Young is signed through this season and the Rangers have a $5 million option for 2008. They will pick that up and the new deal will begin in 2009 and run through the 2013 season.
A significant part of the contract will include deferred money, but it will still be the second-biggest contract in club history, topped only by the 10-year, $252 million contract given to Alex Rodriguez in 2000.
"This means a lot to me," Young said. "It takes communication on both sides to get a deal done. I appreciate the effort they've put in to do this and the responsibility it means."
The Rangers have yet to comment on the deal, preferring to wait until Friday's official announcement. General manager Jon Daniels only said, "I'm optimistic," about getting a deal done.
"That would mean a lot," manager Ron Washington said. "This guy is one of the quality players in the American League and all of baseball. This guy is getting 200 hits a year. That's quality."
Rangers owner Tom Hicks is expected to return to Arizona on Friday to be part of the announcement. Hicks met with Young earlier in camp and wants to make the three-time All-Star shortstop the face of the franchise.

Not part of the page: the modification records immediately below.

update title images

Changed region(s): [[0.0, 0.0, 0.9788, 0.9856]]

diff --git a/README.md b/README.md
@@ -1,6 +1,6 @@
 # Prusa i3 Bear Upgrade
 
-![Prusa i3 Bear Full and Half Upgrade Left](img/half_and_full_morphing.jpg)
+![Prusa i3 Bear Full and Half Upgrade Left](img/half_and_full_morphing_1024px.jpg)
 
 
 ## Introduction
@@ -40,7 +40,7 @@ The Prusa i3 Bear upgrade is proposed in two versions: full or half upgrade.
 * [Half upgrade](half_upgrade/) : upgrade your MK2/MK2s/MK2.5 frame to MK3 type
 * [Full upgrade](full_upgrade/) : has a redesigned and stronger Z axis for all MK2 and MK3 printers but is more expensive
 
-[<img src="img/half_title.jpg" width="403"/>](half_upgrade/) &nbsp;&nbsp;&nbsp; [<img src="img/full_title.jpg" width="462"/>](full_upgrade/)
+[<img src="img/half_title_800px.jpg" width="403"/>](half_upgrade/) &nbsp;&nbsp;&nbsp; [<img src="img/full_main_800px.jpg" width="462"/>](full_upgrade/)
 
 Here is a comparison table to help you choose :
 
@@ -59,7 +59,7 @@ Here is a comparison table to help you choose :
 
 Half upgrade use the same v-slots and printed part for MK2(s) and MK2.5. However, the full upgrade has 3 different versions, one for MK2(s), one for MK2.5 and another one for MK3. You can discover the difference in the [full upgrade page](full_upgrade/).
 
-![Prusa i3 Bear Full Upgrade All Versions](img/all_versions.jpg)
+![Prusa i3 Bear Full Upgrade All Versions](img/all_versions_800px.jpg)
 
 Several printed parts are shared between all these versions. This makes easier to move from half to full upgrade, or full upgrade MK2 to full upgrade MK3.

"I'll do what has to be done to convince people that this is a great franchise to play for and this team is committed to winning a championship," Young said. "But at the same time, I'm still going to be the same guy I've always been."
Young was acquired from the Toronto Blue Jays on July 19, 2000, and was called up to the Majors for good on May 25, 2001, to replace Randy Velarde as the Rangers' starting second baseman.

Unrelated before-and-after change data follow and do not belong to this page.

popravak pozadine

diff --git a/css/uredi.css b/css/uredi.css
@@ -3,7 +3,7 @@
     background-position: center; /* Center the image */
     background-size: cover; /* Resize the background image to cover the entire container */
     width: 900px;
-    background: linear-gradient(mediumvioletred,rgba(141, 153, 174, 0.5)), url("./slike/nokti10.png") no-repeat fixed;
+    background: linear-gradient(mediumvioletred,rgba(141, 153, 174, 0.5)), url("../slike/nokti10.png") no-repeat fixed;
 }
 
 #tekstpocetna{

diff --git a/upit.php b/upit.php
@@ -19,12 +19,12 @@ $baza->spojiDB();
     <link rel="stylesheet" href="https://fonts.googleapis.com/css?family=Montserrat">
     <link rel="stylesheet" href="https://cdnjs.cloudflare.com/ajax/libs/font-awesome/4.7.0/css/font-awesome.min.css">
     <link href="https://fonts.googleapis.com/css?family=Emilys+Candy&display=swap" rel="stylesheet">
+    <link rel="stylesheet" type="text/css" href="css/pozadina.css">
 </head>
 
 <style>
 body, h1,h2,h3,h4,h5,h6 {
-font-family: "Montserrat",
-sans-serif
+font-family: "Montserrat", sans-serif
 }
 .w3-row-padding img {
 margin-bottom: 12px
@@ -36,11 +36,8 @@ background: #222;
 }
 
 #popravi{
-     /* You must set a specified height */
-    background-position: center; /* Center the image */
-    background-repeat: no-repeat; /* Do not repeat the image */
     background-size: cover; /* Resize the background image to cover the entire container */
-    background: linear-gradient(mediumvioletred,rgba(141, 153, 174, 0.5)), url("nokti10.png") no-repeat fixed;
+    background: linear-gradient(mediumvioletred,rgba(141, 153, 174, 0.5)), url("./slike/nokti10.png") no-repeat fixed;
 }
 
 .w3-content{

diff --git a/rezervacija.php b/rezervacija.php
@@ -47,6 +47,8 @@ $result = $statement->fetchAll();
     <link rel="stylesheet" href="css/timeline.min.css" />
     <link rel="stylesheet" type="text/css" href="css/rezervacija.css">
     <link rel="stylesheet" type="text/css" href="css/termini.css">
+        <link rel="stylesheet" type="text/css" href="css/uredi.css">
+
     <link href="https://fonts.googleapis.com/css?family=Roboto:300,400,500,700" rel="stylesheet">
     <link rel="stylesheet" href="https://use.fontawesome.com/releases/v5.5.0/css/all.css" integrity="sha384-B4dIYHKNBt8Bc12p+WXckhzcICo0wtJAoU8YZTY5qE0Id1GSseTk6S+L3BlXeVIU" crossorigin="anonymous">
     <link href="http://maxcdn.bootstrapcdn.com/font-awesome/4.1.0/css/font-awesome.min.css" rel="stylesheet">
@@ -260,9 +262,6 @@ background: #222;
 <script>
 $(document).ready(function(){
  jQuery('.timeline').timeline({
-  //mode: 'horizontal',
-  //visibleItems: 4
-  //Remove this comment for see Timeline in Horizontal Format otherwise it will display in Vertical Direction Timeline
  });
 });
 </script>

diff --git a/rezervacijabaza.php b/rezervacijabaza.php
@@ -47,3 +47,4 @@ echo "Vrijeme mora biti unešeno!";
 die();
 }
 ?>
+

In his six years with the club, the Rangers have had just one winning season and that was in 2004, when they went 89-73.
They have had two more losing seasons since then and Young, frustrated by what was going on with the Rangers, wasn't inclined to do a long-term deal at the end of last season.
But having Washington being named as the new manager has made a huge difference for Young, and he has become excited about the Rangers' direction again.

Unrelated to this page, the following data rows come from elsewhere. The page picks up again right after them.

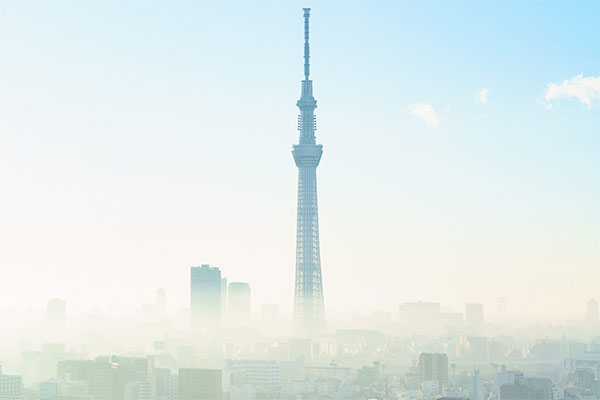
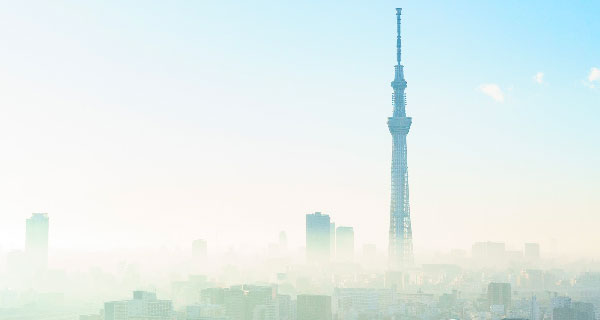
スカイツリーdemoの高さ調整

diff --git a/photo-mist/demo-jpg.html b/photo-mist/demo-jpg.html
@@ -12,7 +12,7 @@
 <div
   class="ComparisonSlider"
   data-comparison-slider-auto
-  style="width: 600px; height: 400px;"
+  style="width: 600px; height: 320px;"
 >
   <div
     class="ComparisonSlider__Before"

diff --git a/photo-mist/demo-webp.html b/photo-mist/demo-webp.html
@@ -12,7 +12,7 @@
 <div
   class="ComparisonSlider"
   data-comparison-slider-auto
-  style="width: 600px; height: 400px;"
+  style="width: 600px; height: 320px;"
 >
   <div
     class="ComparisonSlider__Before"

"Every player is at least curious about becoming a free agent and finding out who wants you and how badly do they want you," Young said. "But it came down to me feeling that this team is ready to win. We've been through some rough times, but I think we're due to turn it around and I want to be a part of it.
"If I had gone on and signed with another team and the Rangers ended up winning the World Series, my wife would kick me out of the house because I'd be miserable."
Young is a three-time All-Star who won the American League batting title in 2005, hitting .331, and was the Most Valuable Player in the 2006 All-Star Game in Pittsburgh. He has 858 hits since the start of the 2003 season, second only to Mariners outfielder Ichiro Suzuki.
He turned 30 in October and will be 37 at the end of the contract. The risk the Rangers take is Young remaining a productive player right to the end.
"Absolutely, it's a leap of faith on their part," Young said. "They're showing that they believe in me and I appreciate that. The fact that I've been durable over the past four years may have alleviated any of their concerns, but I have no doubts in my mind that I'll be healthy and productive over the course of my career."